▶ GOAL OF THE EXERCISE
Write out all of the records precisely. Skip anything that is a picture.
* * * * * * *
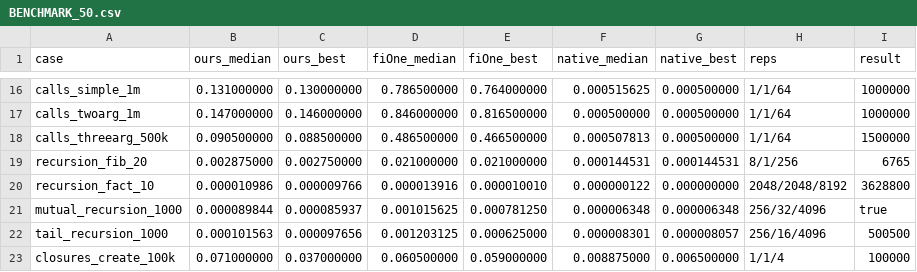
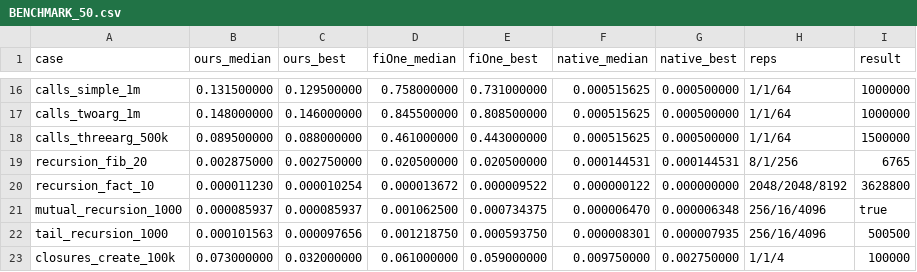
Before and after one commit to MistGo/GoogiVM, a CSV file: BENCHMARK_50.csv, drawn as a sheet; only a part is shown, gaps mark what is left out; the diff covers the shown part only; the diff names each change by its address in the sheet, - before the commit and + after, or states it on an @@ line.

```diff
--- a/BENCHMARK_50.csv
+++ b/BENCHMARK_50.csv
-B16 (ours_median): 0.131000000
+B16 (ours_median): 0.131500000
-C16 (ours_best): 0.130000000
+C16 (ours_best): 0.129500000
-D16 (fiOne_median): 0.786500000
+D16 (fiOne_median): 0.758000000
-E16 (fiOne_best): 0.764000000
+E16 (fiOne_best): 0.731000000
-B17 (ours_median): 0.147000000
+B17 (ours_median): 0.148000000
-D17 (fiOne_median): 0.846000000
+D17 (fiOne_median): 0.845500000
-E17 (fiOne_best): 0.816500000
+E17 (fiOne_best): 0.808500000
-F17 (native_median): 0.000500000
+F17 (native_median): 0.000515625
-B18 (ours_median): 0.090500000
+B18 (ours_median): 0.089500000
-C18 (ours_best): 0.088500000
+C18 (ours_best): 0.088000000
-D18 (fiOne_median): 0.486500000
+D18 (fiOne_median): 0.461000000
-E18 (fiOne_best): 0.466500000
+E18 (fiOne_best): 0.443000000
-F18 (native_median): 0.000507813
+F18 (native_median): 0.000515625
-D19 (fiOne_median): 0.021000000
+D19 (fiOne_median): 0.020500000
-E19 (fiOne_best): 0.021000000
+E19 (fiOne_best): 0.020500000
-B20 (ours_median): 0.000010986
+B20 (ours_median): 0.000011230
-C20 (ours_best): 0.000009766
+C20 (ours_best): 0.000010254
-D20 (fiOne_median): 0.000013916
+D20 (fiOne_median): 0.000013672
-E20 (fiOne_best): 0.000010010
+E20 (fiOne_best): 0.000009522
-B21 (ours_median): 0.000089844
+B21 (ours_median): 0.000085937
-D21 (fiOne_median): 0.001015625
+D21 (fiOne_median): 0.001062500
-E21 (fiOne_best): 0.000781250
+E21 (fiOne_best): 0.000734375
-F21 (native_median): 0.000006348
+F21 (native_median): 0.000006470
-H21 (reps): 256/32/4096
+H21 (reps): 256/16/4096
-D22 (fiOne_median): 0.001203125
+D22 (fiOne_median): 0.001218750
-E22 (fiOne_best): 0.000625000
+E22 (fiOne_best): 0.000593750
-G22 (native_best): 0.000008057
+G22 (native_best): 0.000007935
-B23 (ours_median): 0.071000000
+B23 (ours_median): 0.073000000
-C23 (ours_best): 0.037000000
+C23 (ours_best): 0.032000000
-D23 (fiOne_median): 0.060500000
+D23 (fiOne_median): 0.061000000
-F23 (native_median): 0.008875000
+F23 (native_median): 0.009750000
-G23 (native_best): 0.006500000
+G23 (native_best): 0.002750000
```
Also changed, not shown: 130 edited cells elsewhere in this file, 4 other files.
* * * * * * *
▶ EXPECTED OUTPUT
Before and after one commit to MistGo/GoogiVM, a CSV file: BENCHMARK_50.csv, drawn as a sheet; only a part is shown, gaps mark what is left out; the diff covers the shown part only; the diff names each change by its address in the sheet, - before the commit and + after, or states it on an @@ line.

```diff
--- a/BENCHMARK_50.csv
+++ b/BENCHMARK_50.csv
-B16 (ours_median): 0.131000000
+B16 (ours_median): 0.131500000
-C16 (ours_best): 0.130000000
+C16 (ours_best): 0.129500000
-D16 (fiOne_median): 0.786500000
+D16 (fiOne_median): 0.758000000
-E16 (fiOne_best): 0.764000000
+E16 (fiOne_best): 0.731000000
-B17 (ours_median): 0.147000000
+B17 (ours_median): 0.148000000
-D17 (fiOne_median): 0.846000000
+D17 (fiOne_median): 0.845500000
-E17 (fiOne_best): 0.816500000
+E17 (fiOne_best): 0.808500000
-F17 (native_median): 0.000500000
+F17 (native_median): 0.000515625
-B18 (ours_median): 0.090500000
+B18 (ours_median): 0.089500000
-C18 (ours_best): 0.088500000
+C18 (ours_best): 0.088000000
-D18 (fiOne_median): 0.486500000
+D18 (fiOne_median): 0.461000000
-E18 (fiOne_best): 0.466500000
+E18 (fiOne_best): 0.443000000
-F18 (native_median): 0.000507813
+F18 (native_median): 0.000515625
-D19 (fiOne_median): 0.021000000
+D19 (fiOne_median): 0.020500000
-E19 (fiOne_best): 0.021000000
+E19 (fiOne_best): 0.020500000
-B20 (ours_median): 0.000010986
+B20 (ours_median): 0.000011230
-C20 (ours_best): 0.000009766
+C20 (ours_best): 0.000010254
-D20 (fiOne_median): 0.000013916
+D20 (fiOne_median): 0.000013672
-E20 (fiOne_best): 0.000010010
+E20 (fiOne_best): 0.000009522
-B21 (ours_median): 0.000089844
+B21 (ours_median): 0.000085937
-D21 (fiOne_median): 0.001015625
+D21 (fiOne_median): 0.001062500
-E21 (fiOne_best): 0.000781250
+E21 (fiOne_best): 0.000734375
-F21 (native_median): 0.000006348
+F21 (native_median): 0.000006470
-H21 (reps): 256/32/4096
+H21 (reps): 256/16/4096
-D22 (fiOne_median): 0.001203125
+D22 (fiOne_median): 0.001218750
-E22 (fiOne_best): 0.000625000
+E22 (fiOne_best): 0.000593750
-G22 (native_best): 0.000008057
+G22 (native_best): 0.000007935
-B23 (ours_median): 0.071000000
+B23 (ours_median): 0.073000000
-C23 (ours_best): 0.037000000
+C23 (ours_best): 0.032000000
-D23 (fiOne_median): 0.060500000
+D23 (fiOne_median): 0.061000000
-F23 (native_median): 0.008875000
+F23 (native_median): 0.009750000
-G23 (native_best): 0.006500000
+G23 (native_best): 0.002750000
```
Also changed, not shown: 130 edited cells elsewhere in this file, 4 other files.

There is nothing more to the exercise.